## [PROVIDED RECORDS]

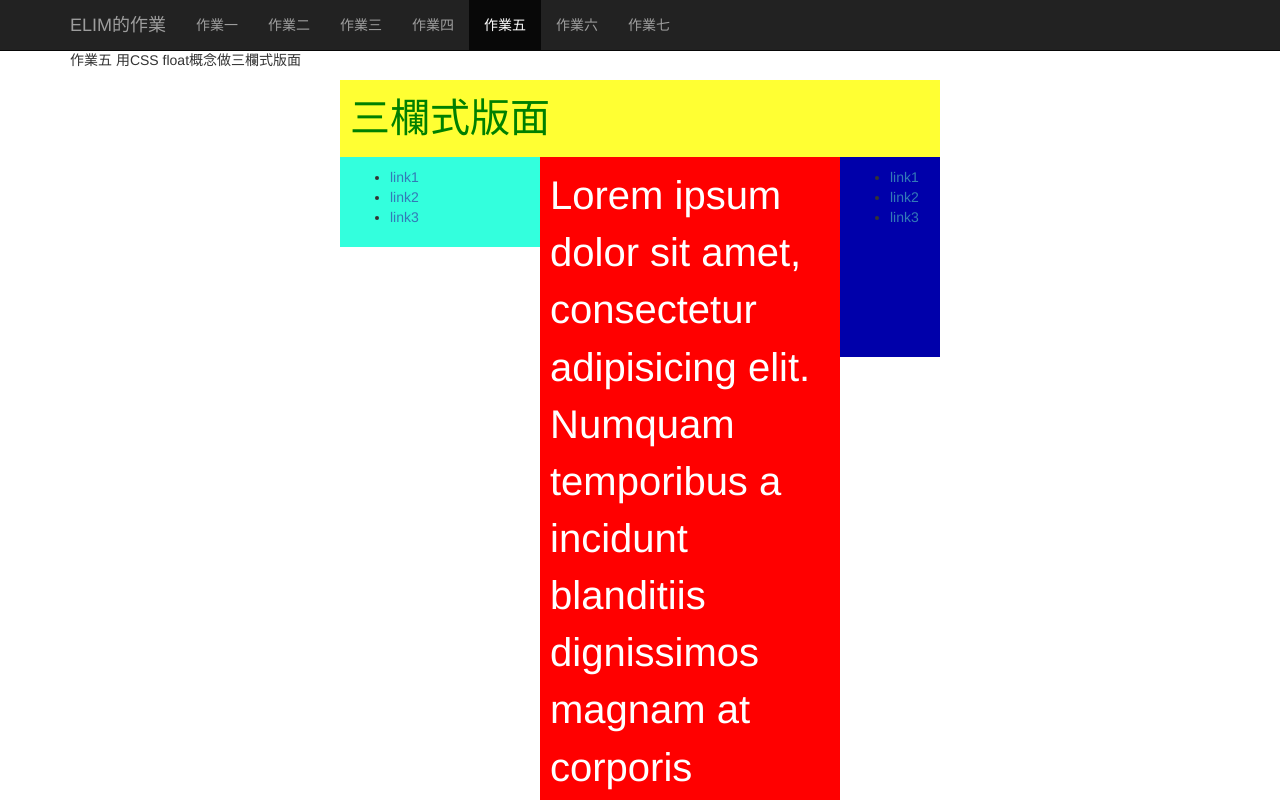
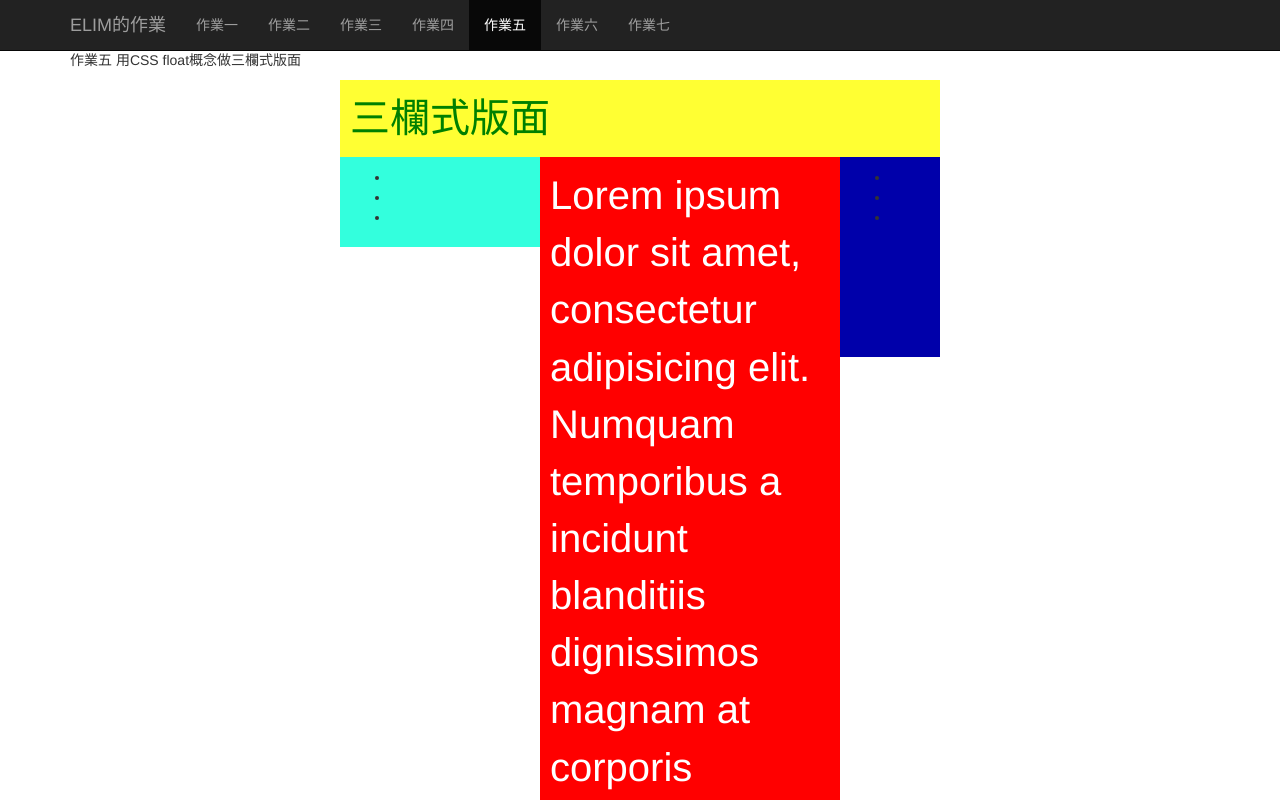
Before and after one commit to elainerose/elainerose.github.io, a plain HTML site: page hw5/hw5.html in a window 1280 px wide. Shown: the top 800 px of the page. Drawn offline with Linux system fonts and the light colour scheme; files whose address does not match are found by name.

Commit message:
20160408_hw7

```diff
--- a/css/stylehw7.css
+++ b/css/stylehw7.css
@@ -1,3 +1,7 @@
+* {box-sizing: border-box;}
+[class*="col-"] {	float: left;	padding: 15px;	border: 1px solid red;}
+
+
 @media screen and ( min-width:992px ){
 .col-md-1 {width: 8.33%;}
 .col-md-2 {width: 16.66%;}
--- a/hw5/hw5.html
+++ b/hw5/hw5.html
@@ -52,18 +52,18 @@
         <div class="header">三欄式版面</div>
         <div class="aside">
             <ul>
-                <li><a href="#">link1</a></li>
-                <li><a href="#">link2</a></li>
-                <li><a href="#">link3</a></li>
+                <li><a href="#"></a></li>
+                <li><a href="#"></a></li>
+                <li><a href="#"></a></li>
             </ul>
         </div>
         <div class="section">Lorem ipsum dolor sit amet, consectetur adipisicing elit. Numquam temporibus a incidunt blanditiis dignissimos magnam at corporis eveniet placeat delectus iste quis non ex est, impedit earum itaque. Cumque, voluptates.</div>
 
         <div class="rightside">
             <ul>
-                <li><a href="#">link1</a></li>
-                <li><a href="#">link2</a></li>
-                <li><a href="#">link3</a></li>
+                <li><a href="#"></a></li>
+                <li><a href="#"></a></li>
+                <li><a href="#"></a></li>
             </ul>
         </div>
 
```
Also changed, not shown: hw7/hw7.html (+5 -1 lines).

## [EXERCISE]
If a line in the records holds the string "width", count it, and give only the total.

## [RESULT OF THIS EXERCISE]
3